> _Aim of the exercise_:
Each line of the listing is to be retyped exactly as given.

> _Entries shown_:

• • • • •

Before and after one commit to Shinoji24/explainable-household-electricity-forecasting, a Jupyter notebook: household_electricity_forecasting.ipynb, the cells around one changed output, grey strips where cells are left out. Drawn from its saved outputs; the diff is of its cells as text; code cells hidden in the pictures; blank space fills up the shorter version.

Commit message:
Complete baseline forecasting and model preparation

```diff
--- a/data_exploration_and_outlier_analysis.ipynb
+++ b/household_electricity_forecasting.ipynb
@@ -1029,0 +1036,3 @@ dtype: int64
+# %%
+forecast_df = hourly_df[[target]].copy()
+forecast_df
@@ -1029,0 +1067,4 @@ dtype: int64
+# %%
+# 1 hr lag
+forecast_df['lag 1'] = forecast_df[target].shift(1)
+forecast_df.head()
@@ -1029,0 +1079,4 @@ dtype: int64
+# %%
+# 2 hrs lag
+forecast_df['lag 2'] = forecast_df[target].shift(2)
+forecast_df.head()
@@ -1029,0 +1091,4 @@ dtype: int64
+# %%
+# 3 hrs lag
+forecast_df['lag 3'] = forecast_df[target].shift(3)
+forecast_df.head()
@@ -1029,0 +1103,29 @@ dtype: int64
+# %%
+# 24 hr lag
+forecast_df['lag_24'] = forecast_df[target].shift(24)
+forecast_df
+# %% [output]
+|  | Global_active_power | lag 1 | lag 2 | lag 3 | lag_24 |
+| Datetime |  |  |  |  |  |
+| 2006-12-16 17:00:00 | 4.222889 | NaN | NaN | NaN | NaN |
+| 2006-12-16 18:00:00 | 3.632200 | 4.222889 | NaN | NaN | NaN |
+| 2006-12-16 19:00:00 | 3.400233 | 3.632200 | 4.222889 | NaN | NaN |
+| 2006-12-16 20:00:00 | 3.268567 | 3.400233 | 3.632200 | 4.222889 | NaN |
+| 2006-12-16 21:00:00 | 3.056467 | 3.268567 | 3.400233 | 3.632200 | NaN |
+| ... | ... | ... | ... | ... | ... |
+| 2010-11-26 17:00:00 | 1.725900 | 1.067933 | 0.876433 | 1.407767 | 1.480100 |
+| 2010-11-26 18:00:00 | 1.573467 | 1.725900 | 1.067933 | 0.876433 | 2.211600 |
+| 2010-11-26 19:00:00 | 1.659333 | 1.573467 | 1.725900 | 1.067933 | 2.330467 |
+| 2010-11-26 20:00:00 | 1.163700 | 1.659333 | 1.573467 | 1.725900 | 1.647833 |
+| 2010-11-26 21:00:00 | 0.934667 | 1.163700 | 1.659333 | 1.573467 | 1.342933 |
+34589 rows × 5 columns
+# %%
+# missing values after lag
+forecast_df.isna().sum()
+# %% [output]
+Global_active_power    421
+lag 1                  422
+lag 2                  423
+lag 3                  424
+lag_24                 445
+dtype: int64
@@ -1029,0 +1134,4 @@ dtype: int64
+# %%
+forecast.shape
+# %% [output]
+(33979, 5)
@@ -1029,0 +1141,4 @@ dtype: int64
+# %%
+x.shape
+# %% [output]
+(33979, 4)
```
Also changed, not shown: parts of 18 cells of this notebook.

• • • • •

> _Reply to the task_:
Before and after one commit to Shinoji24/explainable-household-electricity-forecasting, a Jupyter notebook: household_electricity_forecasting.ipynb, the cells around one changed output, grey strips where cells are left out. Drawn from its saved outputs; the diff is of its cells as text; code cells hidden in the pictures; blank space fills up the shorter version.

Commit message:
Complete baseline forecasting and model preparation

```diff
--- a/data_exploration_and_outlier_analysis.ipynb
+++ b/household_electricity_forecasting.ipynb
@@ -1029,0 +1036,3 @@ dtype: int64
+# %%
+forecast_df = hourly_df[[target]].copy()
+forecast_df
@@ -1029,0 +1067,4 @@ dtype: int64
+# %%
+# 1 hr lag
+forecast_df['lag 1'] = forecast_df[target].shift(1)
+forecast_df.head()
@@ -1029,0 +1079,4 @@ dtype: int64
+# %%
+# 2 hrs lag
+forecast_df['lag 2'] = forecast_df[target].shift(2)
+forecast_df.head()
@@ -1029,0 +1091,4 @@ dtype: int64
+# %%
+# 3 hrs lag
+forecast_df['lag 3'] = forecast_df[target].shift(3)
+forecast_df.head()
@@ -1029,0 +1103,29 @@ dtype: int64
+# %%
+# 24 hr lag
+forecast_df['lag_24'] = forecast_df[target].shift(24)
+forecast_df
+# %% [output]
+|  | Global_active_power | lag 1 | lag 2 | lag 3 | lag_24 |
+| Datetime |  |  |  |  |  |
+| 2006-12-16 17:00:00 | 4.222889 | NaN | NaN | NaN | NaN |
+| 2006-12-16 18:00:00 | 3.632200 | 4.222889 | NaN | NaN | NaN |
+| 2006-12-16 19:00:00 | 3.400233 | 3.632200 | 4.222889 | NaN | NaN |
+| 2006-12-16 20:00:00 | 3.268567 | 3.400233 | 3.632200 | 4.222889 | NaN |
+| 2006-12-16 21:00:00 | 3.056467 | 3.268567 | 3.400233 | 3.632200 | NaN |
+| ... | ... | ... | ... | ... | ... |
+| 2010-11-26 17:00:00 | 1.725900 | 1.067933 | 0.876433 | 1.407767 | 1.480100 |
+| 2010-11-26 18:00:00 | 1.573467 | 1.725900 | 1.067933 | 0.876433 | 2.211600 |
+| 2010-11-26 19:00:00 | 1.659333 | 1.573467 | 1.725900 | 1.067933 | 2.330467 |
+| 2010-11-26 20:00:00 | 1.163700 | 1.659333 | 1.573467 | 1.725900 | 1.647833 |
+| 2010-11-26 21:00:00 | 0.934667 | 1.163700 | 1.659333 | 1.573467 | 1.342933 |
+34589 rows × 5 columns
+# %%
+# missing values after lag
+forecast_df.isna().sum()
+# %% [output]
+Global_active_power    421
+lag 1                  422
+lag 2                  423
+lag 3                  424
+lag_24                 445
+dtype: int64
@@ -1029,0 +1134,4 @@ dtype: int64
+# %%
+forecast.shape
+# %% [output]
+(33979, 5)
@@ -1029,0 +1141,4 @@ dtype: int64
+# %%
+x.shape
+# %% [output]
+(33979, 4)
```
Also changed, not shown: parts of 18 cells of this notebook.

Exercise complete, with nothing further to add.